My original plan was to implement a four-flag set up equal distances to each team’s home base ensuring a certain amount of symmetry and to introduce strategic or tactical subtleties by way of unique terrain features specific to the American or the Russian halves of the map.
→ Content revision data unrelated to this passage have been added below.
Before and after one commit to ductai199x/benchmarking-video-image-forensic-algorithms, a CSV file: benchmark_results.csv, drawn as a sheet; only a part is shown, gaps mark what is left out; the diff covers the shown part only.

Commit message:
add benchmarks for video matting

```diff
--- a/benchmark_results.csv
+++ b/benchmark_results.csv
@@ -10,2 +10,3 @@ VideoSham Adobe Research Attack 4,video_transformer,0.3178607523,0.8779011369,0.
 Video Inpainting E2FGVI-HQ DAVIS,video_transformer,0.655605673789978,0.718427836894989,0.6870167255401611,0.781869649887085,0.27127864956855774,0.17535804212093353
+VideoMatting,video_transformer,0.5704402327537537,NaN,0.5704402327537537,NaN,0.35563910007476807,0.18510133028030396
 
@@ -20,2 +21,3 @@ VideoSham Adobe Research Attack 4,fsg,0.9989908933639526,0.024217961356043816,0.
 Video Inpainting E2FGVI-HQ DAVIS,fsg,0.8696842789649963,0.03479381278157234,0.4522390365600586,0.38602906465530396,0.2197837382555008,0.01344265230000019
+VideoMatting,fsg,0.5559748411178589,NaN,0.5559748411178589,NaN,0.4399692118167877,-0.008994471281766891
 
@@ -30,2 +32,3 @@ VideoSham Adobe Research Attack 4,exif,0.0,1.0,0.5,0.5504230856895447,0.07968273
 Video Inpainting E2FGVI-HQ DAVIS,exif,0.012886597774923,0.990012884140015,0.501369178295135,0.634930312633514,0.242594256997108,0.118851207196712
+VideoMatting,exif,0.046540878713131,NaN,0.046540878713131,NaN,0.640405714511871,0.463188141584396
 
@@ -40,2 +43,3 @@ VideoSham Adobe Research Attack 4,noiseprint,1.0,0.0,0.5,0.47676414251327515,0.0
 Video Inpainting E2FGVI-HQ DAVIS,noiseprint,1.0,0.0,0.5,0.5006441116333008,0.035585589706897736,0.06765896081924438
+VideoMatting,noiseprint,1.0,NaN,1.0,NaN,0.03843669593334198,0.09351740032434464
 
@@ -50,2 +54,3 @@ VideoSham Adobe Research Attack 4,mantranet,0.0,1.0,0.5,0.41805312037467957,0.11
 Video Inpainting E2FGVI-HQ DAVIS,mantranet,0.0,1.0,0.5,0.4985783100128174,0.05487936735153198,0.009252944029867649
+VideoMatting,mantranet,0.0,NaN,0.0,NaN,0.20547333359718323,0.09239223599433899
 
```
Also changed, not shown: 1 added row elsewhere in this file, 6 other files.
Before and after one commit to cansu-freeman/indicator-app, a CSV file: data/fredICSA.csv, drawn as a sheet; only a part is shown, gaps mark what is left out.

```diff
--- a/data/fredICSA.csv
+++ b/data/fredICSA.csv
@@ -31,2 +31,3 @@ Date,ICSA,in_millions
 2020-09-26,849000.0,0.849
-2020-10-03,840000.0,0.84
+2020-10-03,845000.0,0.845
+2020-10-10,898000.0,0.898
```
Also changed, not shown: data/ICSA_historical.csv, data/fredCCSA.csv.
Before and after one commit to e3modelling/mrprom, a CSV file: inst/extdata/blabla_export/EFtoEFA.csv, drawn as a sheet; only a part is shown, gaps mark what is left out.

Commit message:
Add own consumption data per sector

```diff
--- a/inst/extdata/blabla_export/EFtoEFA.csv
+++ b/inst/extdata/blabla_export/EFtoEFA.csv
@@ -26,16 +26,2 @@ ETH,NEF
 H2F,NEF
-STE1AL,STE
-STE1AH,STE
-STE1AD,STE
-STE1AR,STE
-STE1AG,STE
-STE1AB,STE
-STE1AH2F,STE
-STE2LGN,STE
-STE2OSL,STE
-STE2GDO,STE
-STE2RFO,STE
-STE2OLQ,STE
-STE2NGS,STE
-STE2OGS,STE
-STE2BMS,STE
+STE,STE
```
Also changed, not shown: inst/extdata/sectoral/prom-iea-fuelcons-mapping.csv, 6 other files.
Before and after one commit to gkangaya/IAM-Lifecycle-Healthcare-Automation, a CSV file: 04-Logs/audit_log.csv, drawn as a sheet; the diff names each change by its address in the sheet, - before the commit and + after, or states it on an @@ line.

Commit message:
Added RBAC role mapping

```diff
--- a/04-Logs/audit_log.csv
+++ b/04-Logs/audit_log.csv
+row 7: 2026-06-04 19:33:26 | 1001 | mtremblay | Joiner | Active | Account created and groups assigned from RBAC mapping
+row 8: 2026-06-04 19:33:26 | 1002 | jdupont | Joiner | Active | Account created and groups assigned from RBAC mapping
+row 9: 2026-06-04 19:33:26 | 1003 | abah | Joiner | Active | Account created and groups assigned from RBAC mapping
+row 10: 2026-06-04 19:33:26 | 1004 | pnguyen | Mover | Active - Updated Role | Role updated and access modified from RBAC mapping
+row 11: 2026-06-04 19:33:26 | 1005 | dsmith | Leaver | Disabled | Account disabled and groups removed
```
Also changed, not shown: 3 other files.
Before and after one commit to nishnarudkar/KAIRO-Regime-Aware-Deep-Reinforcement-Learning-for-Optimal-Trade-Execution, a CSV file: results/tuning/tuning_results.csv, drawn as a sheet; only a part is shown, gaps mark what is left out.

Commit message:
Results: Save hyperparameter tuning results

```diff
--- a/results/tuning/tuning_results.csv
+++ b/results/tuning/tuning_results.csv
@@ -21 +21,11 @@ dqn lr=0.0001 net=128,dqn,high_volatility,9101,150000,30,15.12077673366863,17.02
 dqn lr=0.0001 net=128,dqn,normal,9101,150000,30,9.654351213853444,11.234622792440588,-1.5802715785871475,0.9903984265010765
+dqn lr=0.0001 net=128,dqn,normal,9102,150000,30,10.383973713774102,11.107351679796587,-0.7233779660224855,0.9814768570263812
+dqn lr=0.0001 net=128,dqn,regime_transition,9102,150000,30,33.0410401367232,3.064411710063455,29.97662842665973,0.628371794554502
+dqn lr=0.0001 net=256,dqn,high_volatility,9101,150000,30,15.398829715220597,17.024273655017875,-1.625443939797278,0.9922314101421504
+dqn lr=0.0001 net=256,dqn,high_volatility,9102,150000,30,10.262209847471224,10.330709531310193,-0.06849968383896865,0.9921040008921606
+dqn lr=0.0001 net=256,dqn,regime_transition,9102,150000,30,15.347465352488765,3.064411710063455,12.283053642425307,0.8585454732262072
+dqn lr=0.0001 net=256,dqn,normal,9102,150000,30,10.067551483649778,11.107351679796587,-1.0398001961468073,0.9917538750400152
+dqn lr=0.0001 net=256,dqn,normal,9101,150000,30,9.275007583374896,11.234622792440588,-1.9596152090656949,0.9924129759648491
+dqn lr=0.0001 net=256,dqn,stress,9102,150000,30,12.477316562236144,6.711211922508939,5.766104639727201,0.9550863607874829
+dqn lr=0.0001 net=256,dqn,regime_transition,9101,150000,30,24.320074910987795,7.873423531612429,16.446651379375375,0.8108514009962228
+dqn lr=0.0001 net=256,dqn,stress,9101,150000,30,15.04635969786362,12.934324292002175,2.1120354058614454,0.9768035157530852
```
Furthermore, the map was to be split along the north/south axis by a river, with the eastern half being more prone to lighter vehicles and infantry, and the western half encouraging tank vs.tank combat across the hilly terrain.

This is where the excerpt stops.